Required action:
Return a copy of every line in the records that includes the word "Shape".

Content revision data
- - - - -
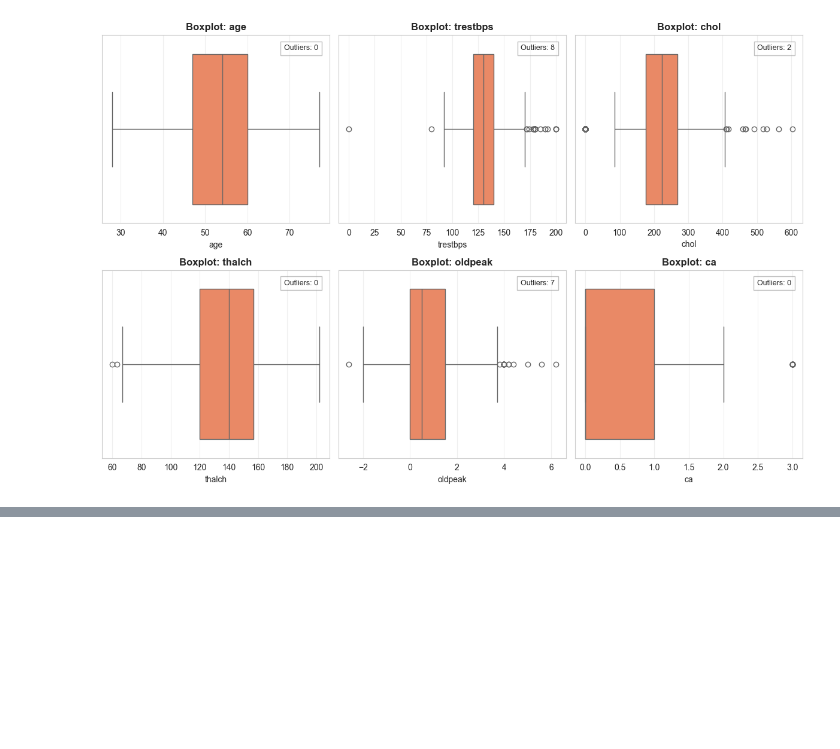
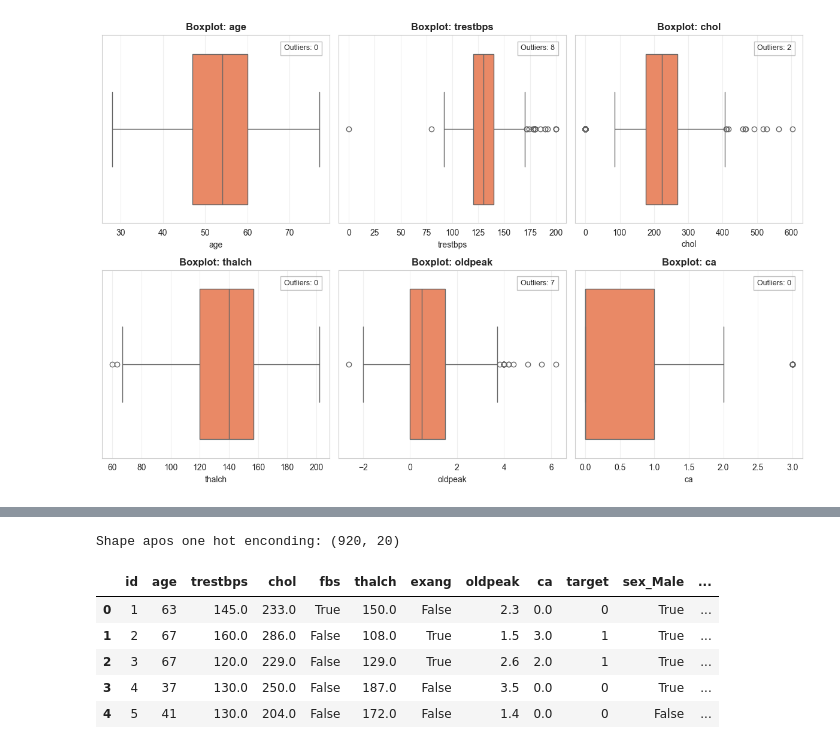
Before and after one commit to willdevsp/pos-tech-machine-learning-aulas, a Jupyter notebook: Fase 1/exercicio_experimentacao_mvp.ipynb, the cells around one changed output, grey strips where cells are left out. Drawn from its saved outputs; the diff is of its cells as text; code cells hidden in the pictures; blank space fills up the shorter version.

```diff
--- a/Fase 1/exercicio_experimentacao_mvp.ipynb
+++ b/Fase 1/exercicio_experimentacao_mvp.ipynb
@@ -329,0 +340,27 @@ plt.show()
+# %%
+print("== Tratamento de missing values ==\n")
+
+# Copiar o dataframe original para preservar os dados
+
+df_clean = df.copy()
+
+num_missing = ['trestbps', 'chol', 'thalch', 'oldpeak', 'ca']
+
+for col in num_missing:
+    if col in df_clean.columns:
+        median = df_clean[col].median()
+        df_clean[col].fillna(median, inplace=True)
+        print(f"{col}: imputado com mediana ({median:.2f})")
+
+
+cat_missing = ['thal', 'slope', 'fbs', 'exang', 'restecg']
+for col in cat_missing:
+    if col in df_clean.columns:
+        mode = df_clean[col].mode()[0]
+        df_clean[col].fillna(mode, inplace=True)
+        print(f"{col}: imputando com moda ('{mode}')")
+
+print('\n Tratamento de missing values concluído')
+print(f"Shape após imputacao: {df_clean.shape}")
+print("Valores ausentes restantes por coluna: ")
+print(df_clean.isnull().sum())
@@ -329,0 +385,18 @@ plt.show()
+# %%
+df_clean.drop(columns=['dataset'], inplace=True)
+
+#OneHot Enconding with dummies
+
+categorical_cols = ['sex', 'cp', 'restecg', 'slope', 'thal']
+df_encoded = pd.get_dummies(df_clean, columns=categorical_cols, drop_first=True)
+print(f'Shape apos one hot enconding: {df_encoded.shape}')
+
+df_encoded.head()
+# %% [output]
+Shape apos one hot enconding: (920, 20)
+|  | id | age | trestbps | chol | fbs | thalch | exang | oldpeak | ca | target | sex_Male | ... |
+| 0 | 1 | 63 | 145.0 | 233.0 | True | 150.0 | False | 2.3 | 0.0 | 0 | True | ... |
+| 1 | 2 | 67 | 160.0 | 286.0 | False | 108.0 | True | 1.5 | 3.0 | 1 | True | ... |
+| 2 | 3 | 67 | 120.0 | 229.0 | False | 129.0 | True | 2.6 | 2.0 | 1 | True | ... |
+| 3 | 4 | 37 | 130.0 | 250.0 | False | 187.0 | False | 3.5 | 0.0 | 0 | True | ... |
+| 4 | 5 | 41 | 130.0 | 204.0 | False | 172.0 | False | 1.4 | 0.0 | 0 | False | ... |
```
Also changed, not shown: parts of 3 cells of this notebook, 1 other file.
- - - - -
Task output:
+print(f"Shape após imputacao: {df_clean.shape}")
+print(f'Shape apos one hot enconding: {df_encoded.shape}')
+Shape apos one hot enconding: (920, 20)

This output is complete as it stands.